** What needs to be done **
Return all lines in the data where the string "function" can be found.

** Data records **
┏━━

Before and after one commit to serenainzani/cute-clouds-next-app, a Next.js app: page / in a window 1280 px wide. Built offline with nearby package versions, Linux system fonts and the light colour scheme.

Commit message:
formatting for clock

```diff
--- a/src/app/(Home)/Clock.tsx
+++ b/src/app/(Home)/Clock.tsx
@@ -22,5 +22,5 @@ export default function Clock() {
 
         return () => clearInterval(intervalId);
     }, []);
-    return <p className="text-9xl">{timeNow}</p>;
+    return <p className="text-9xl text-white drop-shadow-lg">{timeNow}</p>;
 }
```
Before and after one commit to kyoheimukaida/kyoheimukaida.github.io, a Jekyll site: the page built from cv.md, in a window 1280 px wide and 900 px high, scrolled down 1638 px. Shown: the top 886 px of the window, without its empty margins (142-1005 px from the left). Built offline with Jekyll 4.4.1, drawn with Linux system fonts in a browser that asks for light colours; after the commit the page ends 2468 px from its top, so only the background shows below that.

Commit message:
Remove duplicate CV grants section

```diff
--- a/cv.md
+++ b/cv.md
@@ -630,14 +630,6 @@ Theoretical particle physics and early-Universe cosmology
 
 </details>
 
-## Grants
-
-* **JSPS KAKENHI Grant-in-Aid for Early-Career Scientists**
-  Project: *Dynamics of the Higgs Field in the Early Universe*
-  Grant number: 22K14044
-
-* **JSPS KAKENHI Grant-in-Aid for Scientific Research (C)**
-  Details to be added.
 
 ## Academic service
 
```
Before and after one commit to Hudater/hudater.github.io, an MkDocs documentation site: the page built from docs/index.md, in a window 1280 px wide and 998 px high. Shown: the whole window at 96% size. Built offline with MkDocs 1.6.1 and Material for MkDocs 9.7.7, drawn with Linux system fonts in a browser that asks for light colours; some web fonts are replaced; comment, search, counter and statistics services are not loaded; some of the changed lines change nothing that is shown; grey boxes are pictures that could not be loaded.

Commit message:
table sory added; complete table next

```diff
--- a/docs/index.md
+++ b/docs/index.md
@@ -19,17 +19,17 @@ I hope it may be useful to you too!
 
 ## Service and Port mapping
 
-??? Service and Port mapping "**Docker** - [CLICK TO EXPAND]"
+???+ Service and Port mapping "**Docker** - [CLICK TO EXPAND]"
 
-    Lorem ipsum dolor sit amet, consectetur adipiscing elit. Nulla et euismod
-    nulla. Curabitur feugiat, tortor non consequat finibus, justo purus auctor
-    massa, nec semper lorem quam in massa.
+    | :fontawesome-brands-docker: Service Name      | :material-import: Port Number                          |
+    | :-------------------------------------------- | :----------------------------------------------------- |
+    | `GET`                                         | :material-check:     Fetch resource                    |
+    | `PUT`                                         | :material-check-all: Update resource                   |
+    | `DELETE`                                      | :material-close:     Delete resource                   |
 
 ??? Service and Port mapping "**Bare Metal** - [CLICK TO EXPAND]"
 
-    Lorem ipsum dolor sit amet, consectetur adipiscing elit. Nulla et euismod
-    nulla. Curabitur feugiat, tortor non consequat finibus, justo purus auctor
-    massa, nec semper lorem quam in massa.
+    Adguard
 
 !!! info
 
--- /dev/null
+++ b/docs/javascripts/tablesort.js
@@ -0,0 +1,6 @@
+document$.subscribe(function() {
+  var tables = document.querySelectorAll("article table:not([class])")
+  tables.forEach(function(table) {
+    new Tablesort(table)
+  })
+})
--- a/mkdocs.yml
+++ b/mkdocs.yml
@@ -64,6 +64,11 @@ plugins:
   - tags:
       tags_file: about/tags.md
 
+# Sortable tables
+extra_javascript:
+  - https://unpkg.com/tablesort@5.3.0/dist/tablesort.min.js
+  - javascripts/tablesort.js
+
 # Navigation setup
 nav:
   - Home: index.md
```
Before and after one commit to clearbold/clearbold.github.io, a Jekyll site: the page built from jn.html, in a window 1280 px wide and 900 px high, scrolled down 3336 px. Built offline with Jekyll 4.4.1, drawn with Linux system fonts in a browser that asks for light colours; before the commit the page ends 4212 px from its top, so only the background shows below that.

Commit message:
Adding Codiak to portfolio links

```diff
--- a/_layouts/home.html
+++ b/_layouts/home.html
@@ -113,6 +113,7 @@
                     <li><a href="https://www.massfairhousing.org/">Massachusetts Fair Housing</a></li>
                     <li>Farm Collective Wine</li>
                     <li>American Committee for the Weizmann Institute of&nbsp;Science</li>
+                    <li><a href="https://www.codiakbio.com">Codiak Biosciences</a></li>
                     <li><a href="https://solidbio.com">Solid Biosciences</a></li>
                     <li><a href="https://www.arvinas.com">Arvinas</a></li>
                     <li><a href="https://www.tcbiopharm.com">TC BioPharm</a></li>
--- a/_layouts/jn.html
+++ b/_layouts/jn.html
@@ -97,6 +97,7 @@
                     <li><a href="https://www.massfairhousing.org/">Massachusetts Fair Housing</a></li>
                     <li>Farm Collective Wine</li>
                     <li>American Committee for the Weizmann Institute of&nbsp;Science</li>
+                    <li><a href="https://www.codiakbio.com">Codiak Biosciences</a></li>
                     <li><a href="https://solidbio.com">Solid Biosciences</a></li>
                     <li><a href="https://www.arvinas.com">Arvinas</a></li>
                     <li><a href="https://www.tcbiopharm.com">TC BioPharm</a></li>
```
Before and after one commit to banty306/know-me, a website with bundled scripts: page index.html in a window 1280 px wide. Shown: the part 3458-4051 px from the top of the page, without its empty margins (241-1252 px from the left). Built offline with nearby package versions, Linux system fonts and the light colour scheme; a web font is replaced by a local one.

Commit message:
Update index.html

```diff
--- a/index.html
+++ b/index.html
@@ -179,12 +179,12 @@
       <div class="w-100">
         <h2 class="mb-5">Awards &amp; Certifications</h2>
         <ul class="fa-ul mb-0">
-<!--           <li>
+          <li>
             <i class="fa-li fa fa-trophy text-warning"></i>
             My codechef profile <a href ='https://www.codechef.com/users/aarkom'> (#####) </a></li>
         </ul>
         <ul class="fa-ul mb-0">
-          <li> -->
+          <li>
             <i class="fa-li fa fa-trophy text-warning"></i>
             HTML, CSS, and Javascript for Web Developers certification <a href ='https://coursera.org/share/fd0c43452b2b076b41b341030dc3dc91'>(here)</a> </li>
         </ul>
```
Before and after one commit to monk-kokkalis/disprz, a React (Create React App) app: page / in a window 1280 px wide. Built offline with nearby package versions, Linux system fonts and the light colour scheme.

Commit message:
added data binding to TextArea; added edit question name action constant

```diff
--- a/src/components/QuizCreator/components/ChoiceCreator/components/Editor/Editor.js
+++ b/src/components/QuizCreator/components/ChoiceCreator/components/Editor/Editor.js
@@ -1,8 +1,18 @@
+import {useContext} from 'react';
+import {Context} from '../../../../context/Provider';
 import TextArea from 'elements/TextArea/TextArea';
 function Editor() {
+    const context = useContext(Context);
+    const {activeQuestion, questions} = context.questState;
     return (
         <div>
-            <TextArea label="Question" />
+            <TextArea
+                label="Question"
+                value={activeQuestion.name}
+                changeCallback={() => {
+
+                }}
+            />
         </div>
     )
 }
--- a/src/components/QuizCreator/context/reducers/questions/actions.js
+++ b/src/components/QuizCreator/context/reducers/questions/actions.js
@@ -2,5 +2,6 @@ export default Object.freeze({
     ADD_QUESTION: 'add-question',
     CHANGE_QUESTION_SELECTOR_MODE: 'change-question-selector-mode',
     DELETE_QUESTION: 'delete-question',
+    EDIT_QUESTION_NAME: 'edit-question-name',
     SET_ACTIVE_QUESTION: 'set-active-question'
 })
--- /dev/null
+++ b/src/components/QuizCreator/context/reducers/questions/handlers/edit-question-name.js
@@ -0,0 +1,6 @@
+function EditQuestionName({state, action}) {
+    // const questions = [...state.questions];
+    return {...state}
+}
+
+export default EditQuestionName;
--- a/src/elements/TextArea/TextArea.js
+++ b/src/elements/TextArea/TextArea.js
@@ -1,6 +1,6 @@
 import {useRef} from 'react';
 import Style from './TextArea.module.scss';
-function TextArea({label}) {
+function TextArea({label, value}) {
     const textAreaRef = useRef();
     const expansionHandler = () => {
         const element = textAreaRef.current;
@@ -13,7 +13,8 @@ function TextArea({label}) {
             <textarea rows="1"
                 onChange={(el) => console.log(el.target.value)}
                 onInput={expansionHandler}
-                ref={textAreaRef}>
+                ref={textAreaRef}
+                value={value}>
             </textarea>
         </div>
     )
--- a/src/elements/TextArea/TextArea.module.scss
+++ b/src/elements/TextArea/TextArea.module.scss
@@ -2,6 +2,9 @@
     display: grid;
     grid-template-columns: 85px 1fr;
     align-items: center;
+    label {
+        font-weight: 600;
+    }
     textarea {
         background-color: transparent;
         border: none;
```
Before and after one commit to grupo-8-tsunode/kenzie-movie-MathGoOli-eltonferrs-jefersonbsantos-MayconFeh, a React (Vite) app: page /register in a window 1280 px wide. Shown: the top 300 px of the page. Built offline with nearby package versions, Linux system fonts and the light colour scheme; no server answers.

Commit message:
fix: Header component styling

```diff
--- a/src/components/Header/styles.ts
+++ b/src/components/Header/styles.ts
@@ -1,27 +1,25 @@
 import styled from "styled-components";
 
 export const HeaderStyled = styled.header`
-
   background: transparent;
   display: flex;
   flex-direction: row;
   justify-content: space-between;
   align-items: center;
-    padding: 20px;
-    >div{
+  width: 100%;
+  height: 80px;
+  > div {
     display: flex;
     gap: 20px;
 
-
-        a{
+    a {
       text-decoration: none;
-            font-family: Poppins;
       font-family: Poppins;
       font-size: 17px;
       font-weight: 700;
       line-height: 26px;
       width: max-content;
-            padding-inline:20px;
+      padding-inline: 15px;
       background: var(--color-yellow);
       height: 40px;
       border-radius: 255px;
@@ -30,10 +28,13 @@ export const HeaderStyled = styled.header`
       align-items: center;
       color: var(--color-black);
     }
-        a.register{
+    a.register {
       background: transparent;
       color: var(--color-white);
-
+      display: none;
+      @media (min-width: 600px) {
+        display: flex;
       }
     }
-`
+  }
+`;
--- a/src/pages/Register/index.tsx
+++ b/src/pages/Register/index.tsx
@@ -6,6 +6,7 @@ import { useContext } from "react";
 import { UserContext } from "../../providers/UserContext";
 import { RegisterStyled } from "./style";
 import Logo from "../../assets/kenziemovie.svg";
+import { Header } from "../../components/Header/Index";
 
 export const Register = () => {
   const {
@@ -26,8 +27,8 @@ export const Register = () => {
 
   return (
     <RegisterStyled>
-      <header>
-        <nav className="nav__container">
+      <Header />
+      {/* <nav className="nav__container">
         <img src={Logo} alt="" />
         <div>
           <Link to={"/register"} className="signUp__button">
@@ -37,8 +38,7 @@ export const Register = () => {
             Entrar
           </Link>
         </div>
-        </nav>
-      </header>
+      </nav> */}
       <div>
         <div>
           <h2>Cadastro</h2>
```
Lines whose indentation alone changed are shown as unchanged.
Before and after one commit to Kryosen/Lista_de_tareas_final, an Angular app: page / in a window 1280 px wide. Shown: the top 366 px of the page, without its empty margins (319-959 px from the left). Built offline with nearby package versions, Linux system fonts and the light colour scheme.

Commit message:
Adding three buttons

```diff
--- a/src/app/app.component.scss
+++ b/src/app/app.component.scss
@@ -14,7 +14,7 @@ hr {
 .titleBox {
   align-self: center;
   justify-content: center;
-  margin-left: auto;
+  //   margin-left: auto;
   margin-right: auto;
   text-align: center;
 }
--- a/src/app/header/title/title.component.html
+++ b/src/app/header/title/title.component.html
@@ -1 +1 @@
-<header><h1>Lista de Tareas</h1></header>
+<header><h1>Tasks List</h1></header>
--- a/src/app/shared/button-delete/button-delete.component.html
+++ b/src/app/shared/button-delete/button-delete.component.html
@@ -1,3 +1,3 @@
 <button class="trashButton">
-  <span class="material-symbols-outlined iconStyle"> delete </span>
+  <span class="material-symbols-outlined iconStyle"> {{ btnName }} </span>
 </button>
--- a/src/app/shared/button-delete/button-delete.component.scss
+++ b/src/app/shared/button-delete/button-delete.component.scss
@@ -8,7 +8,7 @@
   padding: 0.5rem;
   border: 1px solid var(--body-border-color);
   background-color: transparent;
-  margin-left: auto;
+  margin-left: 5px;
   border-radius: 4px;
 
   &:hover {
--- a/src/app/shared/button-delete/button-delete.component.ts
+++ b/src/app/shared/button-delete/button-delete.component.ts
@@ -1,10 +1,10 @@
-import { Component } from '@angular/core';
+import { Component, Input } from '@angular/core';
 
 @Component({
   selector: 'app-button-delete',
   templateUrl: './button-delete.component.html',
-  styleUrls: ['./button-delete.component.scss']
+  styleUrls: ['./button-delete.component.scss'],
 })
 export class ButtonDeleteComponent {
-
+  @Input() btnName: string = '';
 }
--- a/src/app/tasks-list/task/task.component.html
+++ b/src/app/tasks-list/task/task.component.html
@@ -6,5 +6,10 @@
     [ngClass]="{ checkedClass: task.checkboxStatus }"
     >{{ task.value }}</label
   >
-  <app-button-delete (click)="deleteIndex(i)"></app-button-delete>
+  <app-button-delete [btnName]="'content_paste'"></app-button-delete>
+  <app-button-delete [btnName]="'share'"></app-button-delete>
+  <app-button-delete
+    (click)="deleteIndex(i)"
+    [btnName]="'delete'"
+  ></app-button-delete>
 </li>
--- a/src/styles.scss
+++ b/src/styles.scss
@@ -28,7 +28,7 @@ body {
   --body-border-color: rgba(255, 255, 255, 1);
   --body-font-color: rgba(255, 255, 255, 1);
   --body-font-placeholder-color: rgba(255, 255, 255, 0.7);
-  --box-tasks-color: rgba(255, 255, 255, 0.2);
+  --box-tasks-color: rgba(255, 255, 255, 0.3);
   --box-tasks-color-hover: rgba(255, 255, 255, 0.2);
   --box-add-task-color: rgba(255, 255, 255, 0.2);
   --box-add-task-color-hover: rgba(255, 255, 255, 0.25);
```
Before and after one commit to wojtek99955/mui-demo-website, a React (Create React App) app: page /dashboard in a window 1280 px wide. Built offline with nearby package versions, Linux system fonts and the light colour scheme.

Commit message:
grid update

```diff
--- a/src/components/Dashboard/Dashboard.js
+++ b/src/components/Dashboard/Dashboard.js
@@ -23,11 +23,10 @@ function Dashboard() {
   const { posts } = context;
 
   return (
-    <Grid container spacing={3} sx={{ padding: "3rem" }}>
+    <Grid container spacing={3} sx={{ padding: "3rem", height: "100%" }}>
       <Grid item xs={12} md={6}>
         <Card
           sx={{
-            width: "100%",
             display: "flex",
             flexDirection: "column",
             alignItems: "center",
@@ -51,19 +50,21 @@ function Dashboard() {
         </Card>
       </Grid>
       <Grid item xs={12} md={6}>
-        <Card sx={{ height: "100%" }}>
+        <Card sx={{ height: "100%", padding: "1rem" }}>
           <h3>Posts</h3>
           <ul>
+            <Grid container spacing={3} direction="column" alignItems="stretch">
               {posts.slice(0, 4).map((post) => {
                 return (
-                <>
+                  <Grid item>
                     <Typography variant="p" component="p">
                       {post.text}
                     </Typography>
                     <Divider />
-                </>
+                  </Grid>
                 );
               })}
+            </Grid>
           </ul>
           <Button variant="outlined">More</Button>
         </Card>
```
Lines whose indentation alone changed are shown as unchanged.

┗━━

** Output below **
@@ -22,5 +22,5 @@ export default function Clock() {
+document$.subscribe(function() {
+  tables.forEach(function(table) {
 function Editor() {
+function EditQuestionName({state, action}) {
-function TextArea({label}) {
+function TextArea({label, value}) {
@@ -13,7 +13,8 @@ function TextArea({label}) {
@@ -23,11 +23,10 @@ function Dashboard() {
@@ -51,19 +50,21 @@ function Dashboard() {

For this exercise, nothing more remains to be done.